Begin your deep breathing technique practice by lying upon your back with your hips and knees flexed and feet flat on the floor. This posture allows you to take strain away from your abdominal and hip muscles that may be dominating your natural breathing patterns, giving your diaphragm more freedom to move. Place one hand on your chest and the other on your belly button to monitor what moves during breathing. In a perfect deep breathing pattern, the hand on your belly will move directly toward the ceiling and the hand on your chest will remain relatively still. With your mouth closed and chin tucked, breathe in slowly through your nose. Many stressed people breathe too quickly, which upsets the body’s delicate chemical balance. It should take about four seconds to inhale completely and deeply. If your hand on your belly moves towards your face, consider elevating both feet on a chair or bench with your knees still bent, as this is a sign that your abdominals are dominating your breathing patterns. Breathe out slowly, which should take at least six seconds. Be sure to breathe out completely to prepare your body to naturally begin the next breath. Pause briefly after exhaling, but not to the point where you feel as though you must gasp for the next breath. Repeat the breathing cycle for up to 15 relaxed minutes.

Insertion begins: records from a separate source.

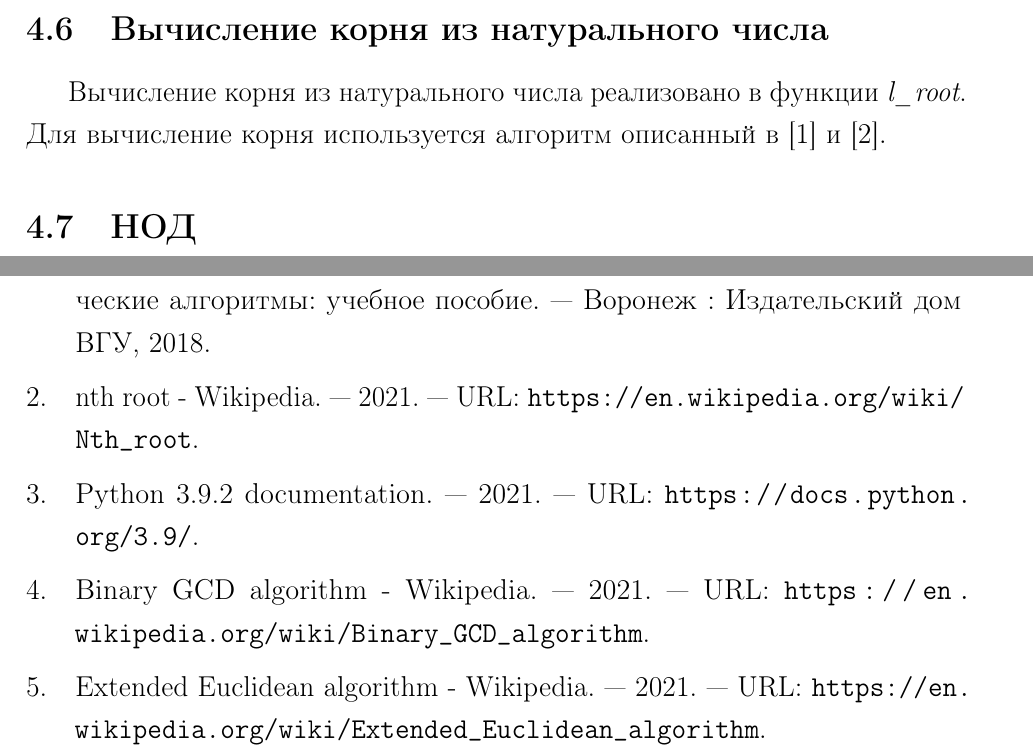
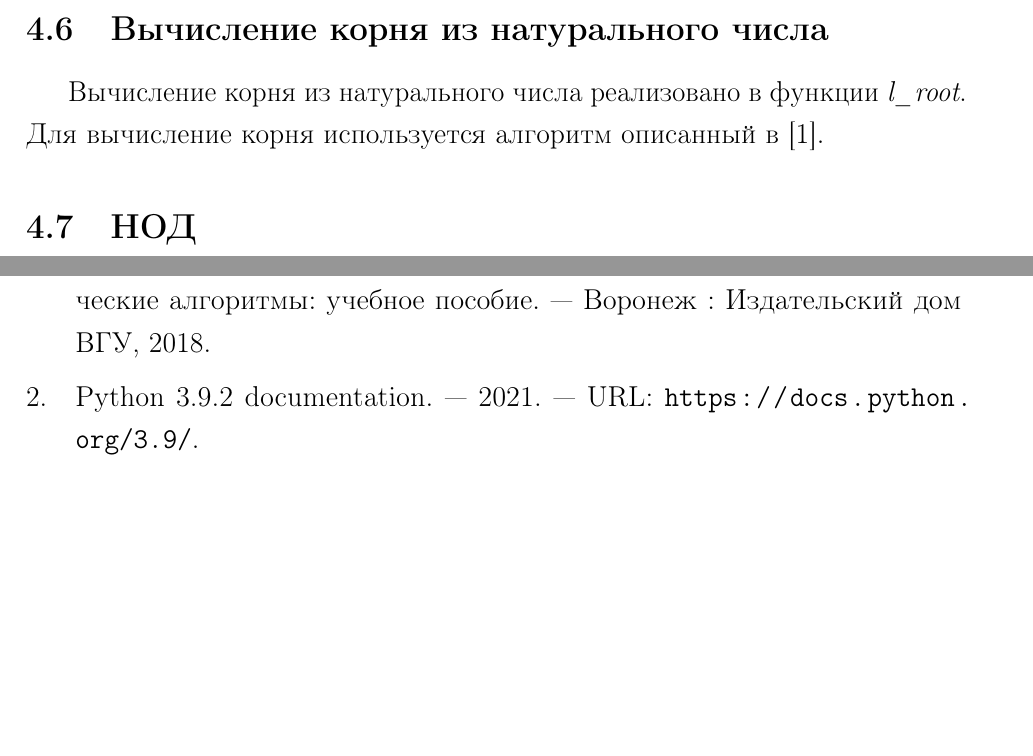
Before and after one commit to ijustbsd/big-integer, a LaTeX document (report/report.tex, which reads report/diplom.bib, report/main.tex): two parts of pages 8 and 24 of 39, joined at a grey line, cut so that both start at the same text, the shorter picture padded with empty space. The pictures show the PDF file report/report.pdf that the author committed with the source.

Commit message:
Fix bibliography

```diff
--- a/report/diplom.bib
+++ b/report/diplom.bib
@@ -11,21 +11,3 @@
     year = 2021,
     url = {https://docs.python.org/3.9/}
 }
-
-@online{nth-root,
-    title = {nth root - Wikipedia},
-    year = 2021,
-    url = {https://en.wikipedia.org/wiki/Nth_root}
-}
-
-@online{bin-gcd,
-    title = {Binary GCD algorithm - Wikipedia},
-    year = 2021,
-    url = {https://en.wikipedia.org/wiki/Binary_GCD_algorithm}
-}
-
-@online{ext-euclid,
-    title = {Extended Euclidean algorithm - Wikipedia},
-    year = 2021,
-    url = {https://en.wikipedia.org/wiki/Extended_Euclidean_algorithm}
-}
--- a/report/main.tex
+++ b/report/main.tex
@@ -107,7 +107,7 @@
 Возведение в степень реализовано в функции \textit{l\_pow}. Для возведения числа в степень используется алгоритм описанный в \cite{zavg}.
 
 \subsection{Вычисление корня из натурального числа}
-Вычисление корня из натурального числа реализовано в функции \textit{l\_root}. Для вычисление корня используется алгоритм описанный в \cite{zavg} и \cite{nth-root}.
+Вычисление корня из натурального числа реализовано в функции \textit{l\_root}. Для вычисление корня используется алгоритм описанный в \cite{zavg}.
 
 \subsection{НОД}
 В программе реализовано 3 алгоритма вычисления НОД:
```
Also changed, not shown: report/report.pdf.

Monitor your progress using a heart rate monitor. When deep breathing is done properly, you should be able to lower your heart rate significantly compared to the beginning heart rate. Some heart rate monitors also have a function that measures something called heart rate variability, which allows us to see the impact of the autonomic nervous system.

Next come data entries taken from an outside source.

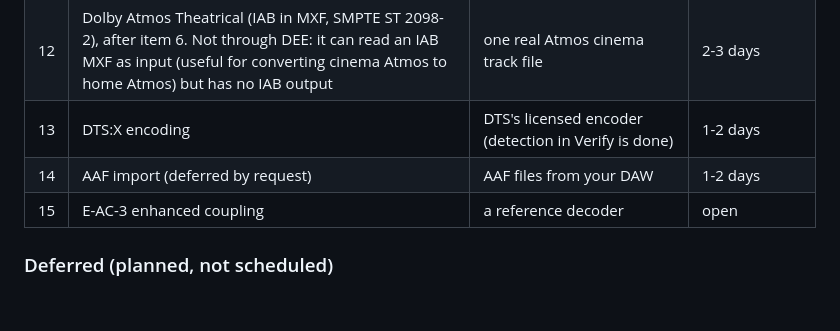
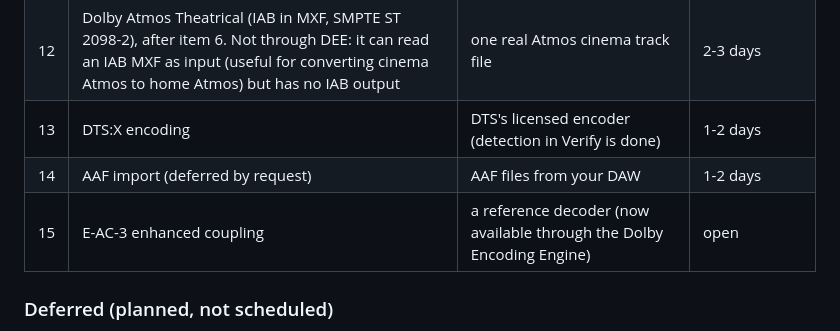
Before and after one commit to callumcomplains/subwoofa, a Markdown page: docs/ROADMAP.md, the part around the change. Rendered like a GitHub page; blank space fills up the shorter version.

```diff
--- a/docs/ROADMAP.md
+++ b/docs/ROADMAP.md
@@ -29,7 +29,7 @@ Estimates are focused working time for the work itself (writing, testing, docume
 | 12 | Dolby Atmos Theatrical (IAB in MXF, SMPTE ST 2098-2), after item 6. Not through DEE: it can read an IAB MXF as input (useful for converting cinema Atmos to home Atmos) but has no IAB output | one real Atmos cinema track file | 2-3 days |
 | 13 | DTS:X encoding | DTS's licensed encoder (detection in Verify is done) | 1-2 days |
 | 14 | AAF import (deferred by request) | AAF files from your DAW | 1-2 days |
-| 15 | E-AC-3 enhanced coupling | a reference decoder | open |
+| 15 | E-AC-3 enhanced coupling | a reference decoder (now available through the Dolby Encoding Engine) | open |
 
 ### Deferred (planned, not scheduled)
 - **Make the code human-readable and easier to follow.** The codebase is dense: long lines, terse names, few comments on the why. A readability pass would cover, in this order: a short "how it fits together" guide per crate (what each file does, in plain language); module-level comments that explain each encoder's pipeline step by step; descriptive names for the one- and two-letter variables; splitting the very long functions in the DTS encoders and the verifier; and a line-length limit with automatic formatting. Output must stay byte-identical, so the existing tests and the regression sweep are the safety net. Estimate: 2-3 days, best done one crate at a time between feature work.
```
Also changed, not shown: docs/REFERENCE-ENCODES.md (+1 -1 lines), docs/TODO.md (+1 -1 lines).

Kapalabhati breathing is a yoga technique involving deep breathing to enhance the energy flow within the body. In a seated, crossed leg, position begin with slow, deep breathing for four breath cycles with emphasis on expanding your lower ribs and filling your belly with air to develop awareness of the appropriate pattern. Once you have the pattern set, inhale deeply, filling your ribs and then forcefully and quickly exhale and immediately inhale again. Done properly, your breathing patterns will be short and powerful, but still into the lower ribs and belly, not into your shoulders. Repeat the cycle up to 10 times before taking several deep, relaxing breaths. Perform up to six cycles of kapalabhati. Kapalabhati can be utilized in any position and at any time during the day when you need a boost in energy.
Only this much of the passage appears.